═══ Given records ═══

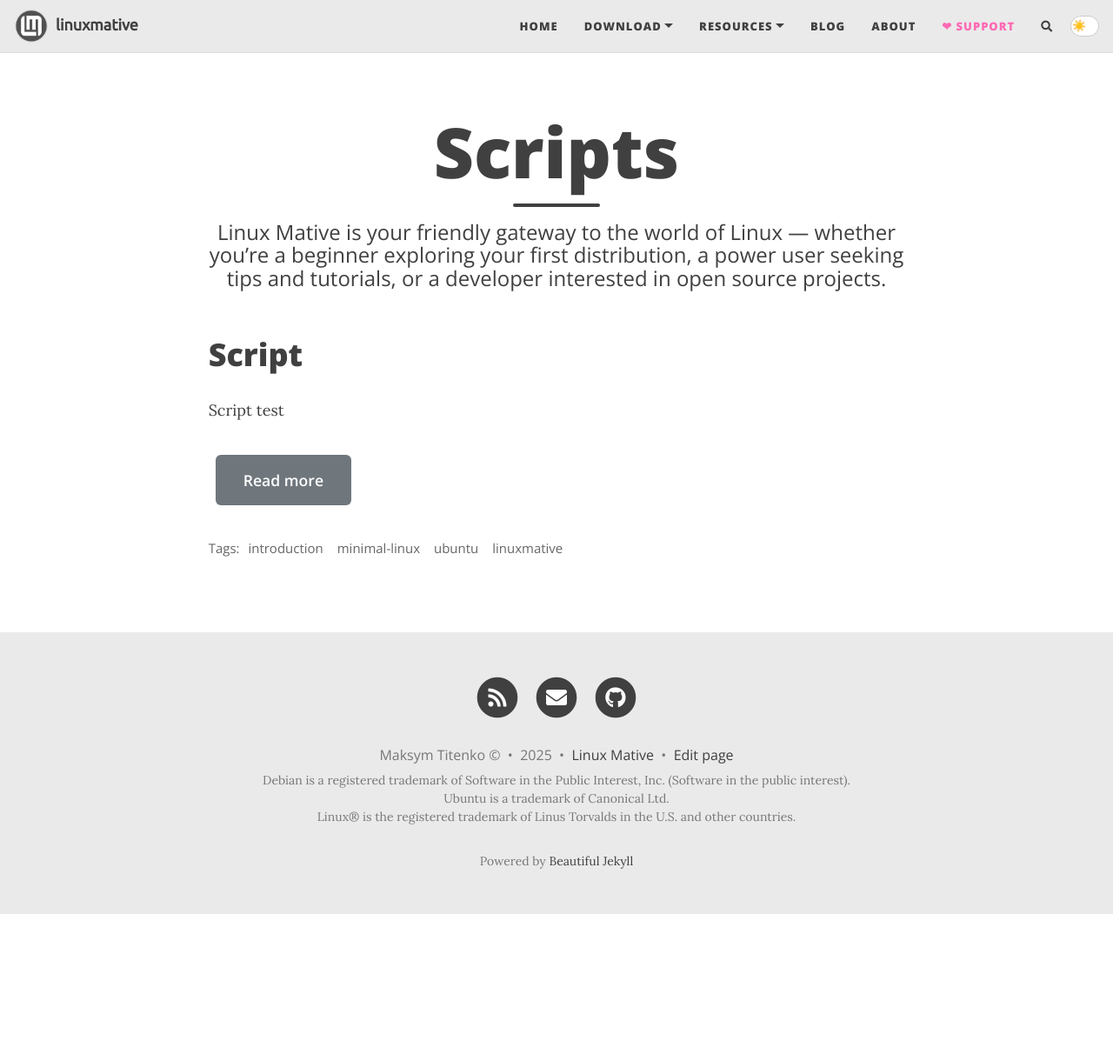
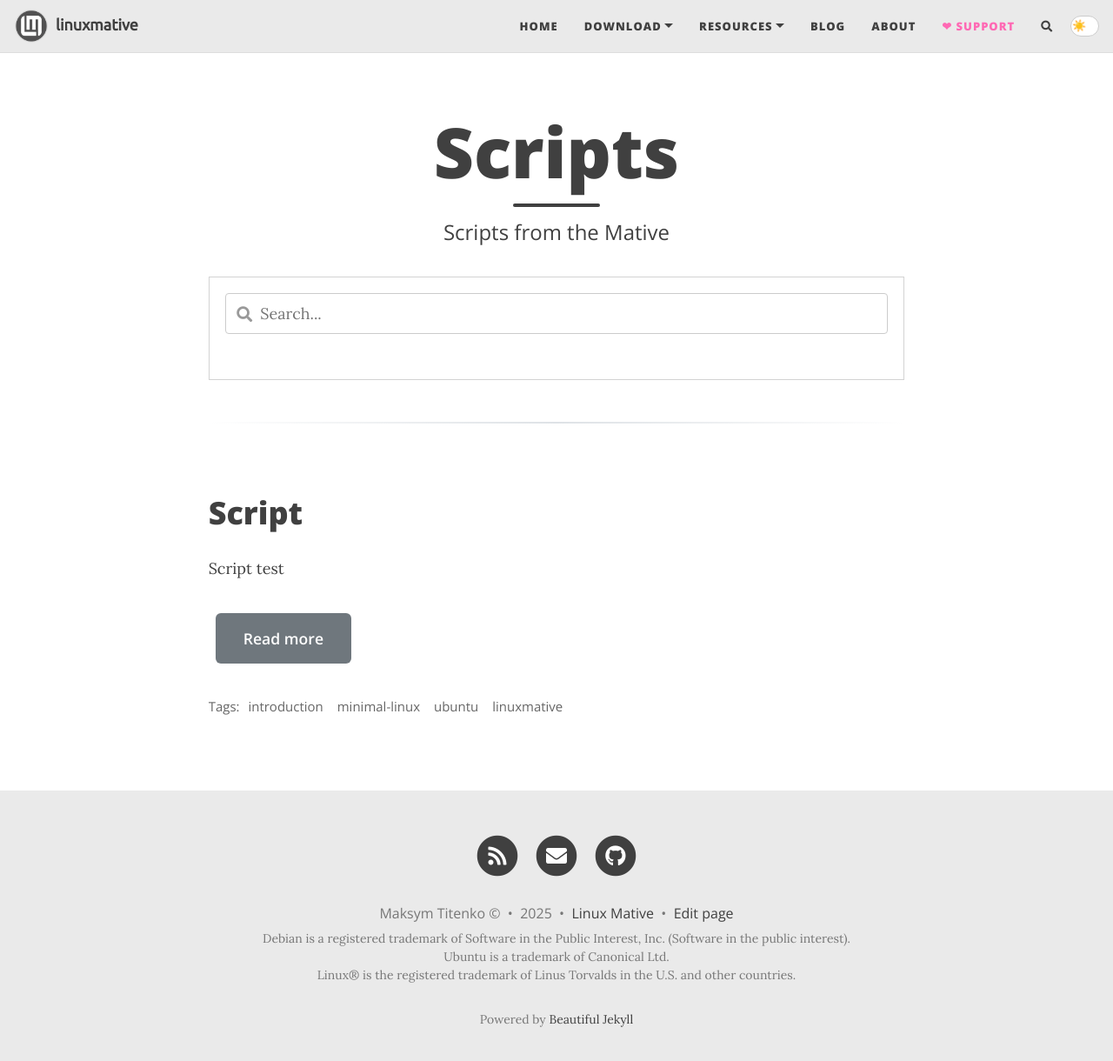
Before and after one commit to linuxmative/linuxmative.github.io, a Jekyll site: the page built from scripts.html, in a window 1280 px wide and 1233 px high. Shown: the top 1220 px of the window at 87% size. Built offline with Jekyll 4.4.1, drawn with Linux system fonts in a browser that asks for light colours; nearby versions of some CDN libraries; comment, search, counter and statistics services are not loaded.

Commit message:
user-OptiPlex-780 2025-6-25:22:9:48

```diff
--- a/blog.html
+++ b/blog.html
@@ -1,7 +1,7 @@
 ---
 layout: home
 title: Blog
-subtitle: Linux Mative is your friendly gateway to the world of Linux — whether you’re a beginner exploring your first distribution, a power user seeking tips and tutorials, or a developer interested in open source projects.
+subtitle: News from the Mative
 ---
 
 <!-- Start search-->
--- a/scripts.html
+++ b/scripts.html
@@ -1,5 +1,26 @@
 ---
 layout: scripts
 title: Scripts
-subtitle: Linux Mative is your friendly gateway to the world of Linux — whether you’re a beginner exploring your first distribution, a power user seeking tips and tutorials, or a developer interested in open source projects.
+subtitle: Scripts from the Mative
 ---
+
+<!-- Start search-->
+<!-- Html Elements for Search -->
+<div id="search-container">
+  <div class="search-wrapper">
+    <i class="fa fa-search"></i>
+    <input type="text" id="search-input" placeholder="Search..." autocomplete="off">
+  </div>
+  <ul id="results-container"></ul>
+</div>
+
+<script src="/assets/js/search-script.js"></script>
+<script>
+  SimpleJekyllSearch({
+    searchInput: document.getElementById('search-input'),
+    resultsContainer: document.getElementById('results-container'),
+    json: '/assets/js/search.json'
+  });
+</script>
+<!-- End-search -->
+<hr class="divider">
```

═══
═══ Given records ═══

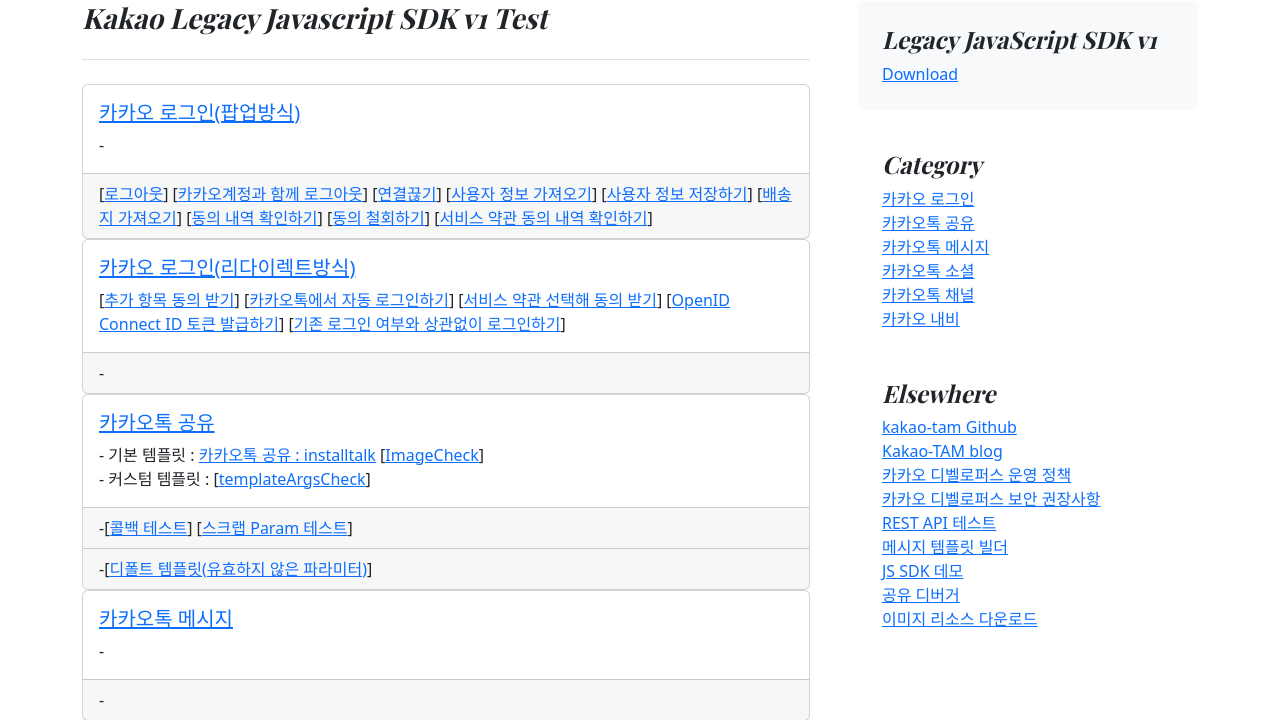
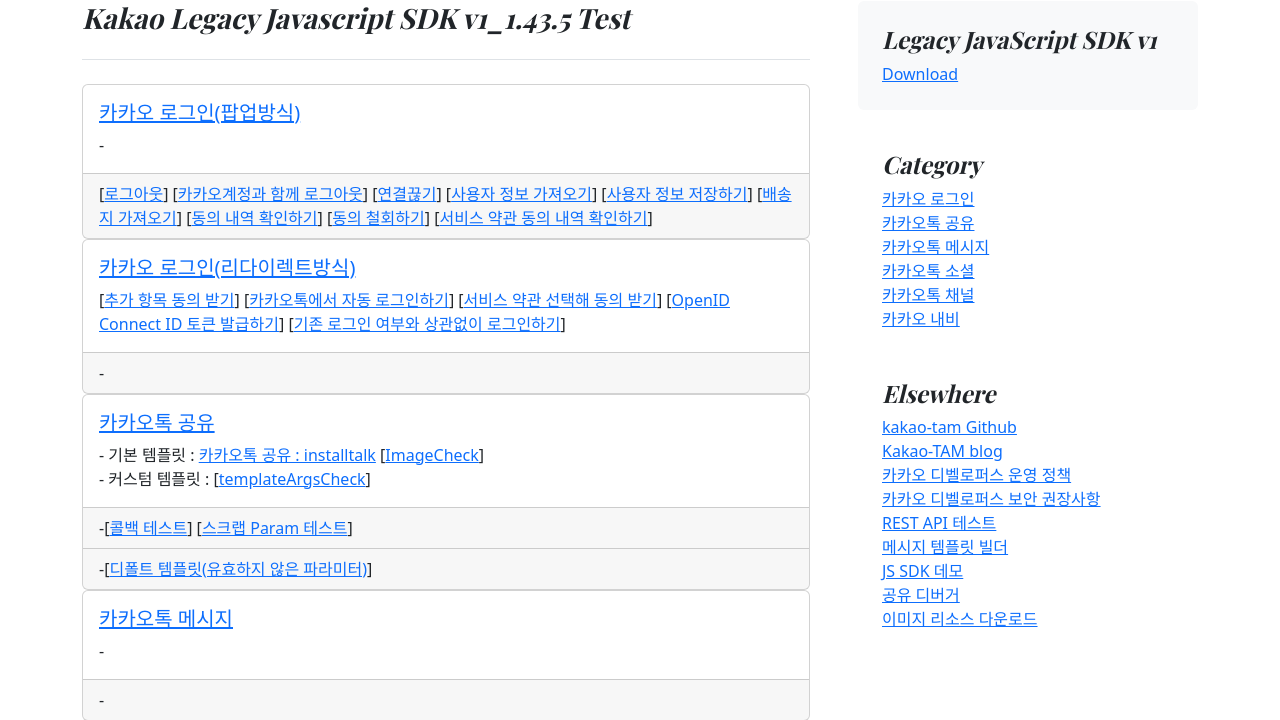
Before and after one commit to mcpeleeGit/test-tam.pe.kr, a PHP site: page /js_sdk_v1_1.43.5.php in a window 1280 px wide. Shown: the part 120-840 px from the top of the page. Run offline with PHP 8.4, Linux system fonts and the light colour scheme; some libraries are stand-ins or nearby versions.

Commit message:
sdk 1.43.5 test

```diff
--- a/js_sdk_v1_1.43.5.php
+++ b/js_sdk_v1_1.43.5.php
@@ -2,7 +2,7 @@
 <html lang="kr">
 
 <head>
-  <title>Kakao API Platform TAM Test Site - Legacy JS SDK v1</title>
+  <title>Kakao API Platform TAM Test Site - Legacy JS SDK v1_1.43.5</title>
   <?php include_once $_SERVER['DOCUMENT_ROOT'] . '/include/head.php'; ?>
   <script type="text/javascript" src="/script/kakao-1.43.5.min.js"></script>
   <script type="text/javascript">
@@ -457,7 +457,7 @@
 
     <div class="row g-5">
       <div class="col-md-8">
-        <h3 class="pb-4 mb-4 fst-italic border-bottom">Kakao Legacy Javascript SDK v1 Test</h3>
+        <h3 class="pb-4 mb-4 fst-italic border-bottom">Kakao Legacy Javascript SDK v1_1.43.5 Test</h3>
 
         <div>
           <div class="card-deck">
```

═══

Your task: Look through the data above and return each line where the string "getElementById" occurs.

Result for this task:
+    searchInput: document.getElementById('search-input'),
+    resultsContainer: document.getElementById('results-container'),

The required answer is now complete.